The first thing you are going to do is create a "service" within Fastly. If you want, edit the name of the service in the top left corner. Otherwise, what you'll see standing out right in the middle of the service creation is the domain that you want to use. This is going to be the domain that will eventually point to your teamserver, handler, etc. Provide the domain, and then hit "Add".

Add Domain Pointing to Your Teamserver

You should then see the name of your domain within the "Domains" page.

Now that the domain is added, you will want to create the necessary DNS record (CNAME) so that your traffic goes to Fastly. You'll want to create a wildcard CNAME record which points to <yourdomainname>.global.prod.fastly.net. Your record should look similar to the following image.

CNAME Record

With that done, it's time to turn back to your Fastly configuration. The next step is to create a "Host" within your service. To start, just type the subdomain that points to your team server and hit add.

Add Subdomain Pointing to Teamserver

Once you've done that, you should see your domain listed along with extra information. You can further edit the host information. To see what you can change, click on the pencil next to your host domain record.

Host Information Displayed

The interesting option that Fastly allows you to configure, is whether or not it will verify the TLS certificate.

Disabling TLS Certificate Verification

Now, do you want to do this? Likely not, we're security professionals, we can secure our comms. But it is interesting and we wanted to point it out because (as of yet) we don't know of any other CDN which would let you use a self-signed certificate.

Next up, you'll want to click on the "Settings" section on the side navigation. Once you've done that, scroll down near the bottom and you'll see a section for "Request settings". Click on the button that says "Create Your First Request Setting". You can provide a name for this, but the big setting you need to set is for "Action". Make sure that it is set to "Pass (do not cache)" so that all requests are forwarded to your teamserver and not cached by the CDN.

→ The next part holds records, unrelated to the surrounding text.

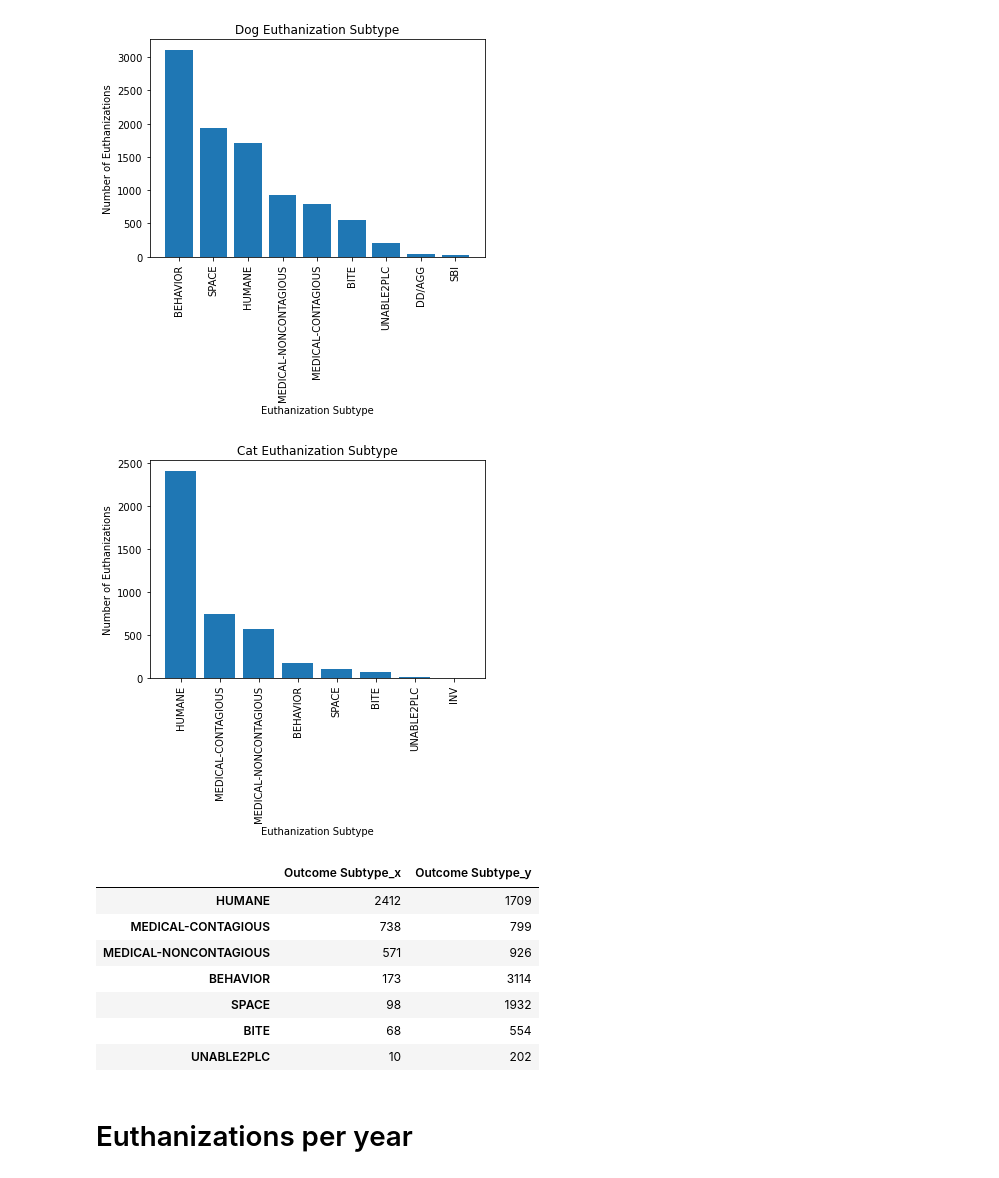
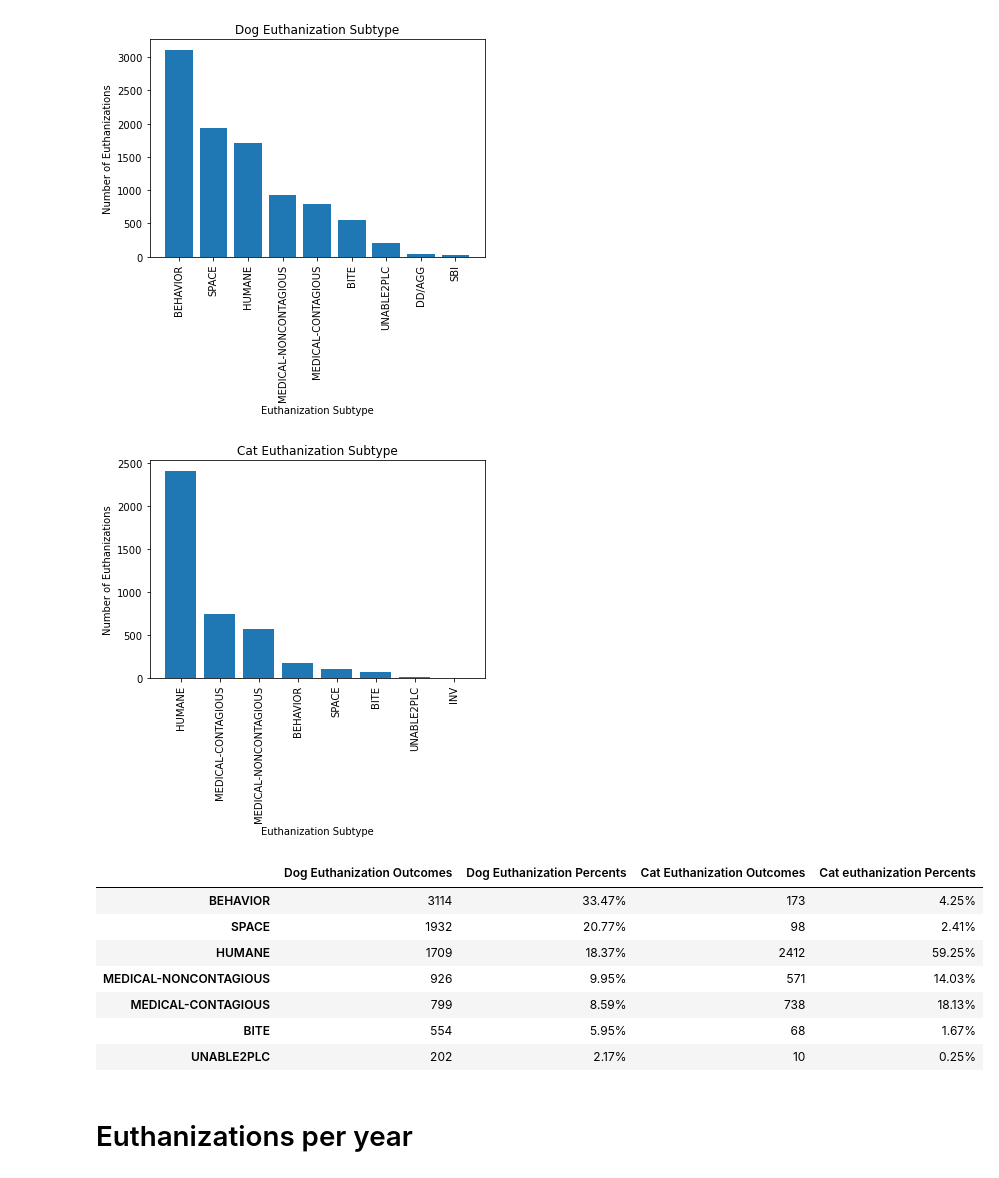
Before and after one commit to jconcha56429/Project1, a Jupyter notebook: Euthanization/Euthanization.ipynb, the cells around one changed output. Cells and saved outputs as stored; diff of their text form; code cells hidden in the pictures.

```diff
--- a/Euthanization/Euthanization.ipynb
+++ b/Euthanization/Euthanization.ipynb
@@ -94,25 +100,35 @@ plt.show()
 # %%
 # cat by euthanization subtype
 sub_cat = sub_euth.loc[sub_euth['Animal Type'] == 'CAT']
 sub_cat_count = sub_cat['Outcome Subtype'].value_counts()
 plt.bar(sub_cat_count.index, sub_cat_count)
 plt.xticks(rotation=90)
 plt.title('Cat Euthanization Subtype')
 plt.xlabel('Euthanization Subtype')
 plt.ylabel('Number of Euthanizations')
 plt.show()
-merge = pd.merge(sub_cat_count,sub_dog_count,left_index= True,right_index= True)
-merge
+# cat and dog by euthanization subtype and percentage
+cat_percent = pd.DataFrame(round((sub_cat_count)/(sub_cat_count.sum())*100,2))
+cat_percent['Outcome Subtype'] = cat_percent['Outcome Subtype'].astype(str) + '%'
+dog_percent = pd.DataFrame(round((sub_dog_count)/(sub_dog_count.sum())*100,2))
+dog_percent['Outcome Subtype'] = dog_percent['Outcome Subtype'].astype(str) + '%'
+cat_breed_outcomes = pd.merge(sub_cat_count,cat_percent,left_index= True,right_index= True)
+sub_dog_count=pd.DataFrame(sub_dog_count)
+dog_breed_outcomes = pd.merge(sub_dog_count,dog_percent,left_index=True,right_index=True)
+outcomes_combined = pd.merge(dog_breed_outcomes,cat_breed_outcomes,left_index=True,right_index=True)
+outcomes_combined.rename(columns={'Outcome Subtype_x_x':'Dog Euthanization Outcomes','Outcome Subtype_y_x':'Dog Euthanization Percents',
+                                 'Outcome Subtype_x_y':'Cat Euthanization Outcomes','Outcome Subtype_y_y':'Cat euthanization Percents'},inplace=True)
+outcomes_combined
 # %% [output]
 [figure]
-|  | Outcome Subtype_x | Outcome Subtype_y |
-| HUMANE | 2412 | 1709 |
-| MEDICAL-CONTAGIOUS | 738 | 799 |
-| MEDICAL-NONCONTAGIOUS | 571 | 926 |
-| BEHAVIOR | 173 | 3114 |
-| SPACE | 98 | 1932 |
-| BITE | 68 | 554 |
-| UNABLE2PLC | 10 | 202 |
+|  | Dog Euthanization Outcomes | Dog Euthanization Percents | Cat Euthanization Outcomes | Cat euthanization Percents |
+| BEHAVIOR | 3114 | 33.47% | 173 | 4.25% |
+| SPACE | 1932 | 20.77% | 98 | 2.41% |
+| HUMANE | 1709 | 18.37% | 2412 | 59.25% |
+| MEDICAL-NONCONTAGIOUS | 926 | 9.95% | 571 | 14.03% |
+| MEDICAL-CONTAGIOUS | 799 | 8.59% | 738 | 18.13% |
+| BITE | 554 | 5.95% | 68 | 1.67% |
+| UNABLE2PLC | 202 | 2.17% | 10 | 0.25% |
 # %% [markdown]
 # Euthanizations per year
 # %%
```
Also changed, not shown: parts of 13 cells of this notebook, 12 other files.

Action - Pass

Once you've saved this, you're going to follow a similar process within the "Settings" section by selecting "Create Your First Cache Setting". Within this page, provide the setting a name, change the TTL to , and change the "Action" to "Pass (do not cache)" and hit "Create".

Once you've set that, you're good! Hit "Activate" at the top to activate your service, then test out your front! Assuming you have a listener/handler active (with a valid SSL certificate), try out the following curl command and verify that you received in incoming request.

curl -v --header "Host: <yourdomain.com>.global.prod.fastly.net" https://<fastly_frontable_domain>/FortyNorth.txt

Working Front

We hope you found this post informative. Feel free to explore our past blog posts and if you ever have any feedback, contact us!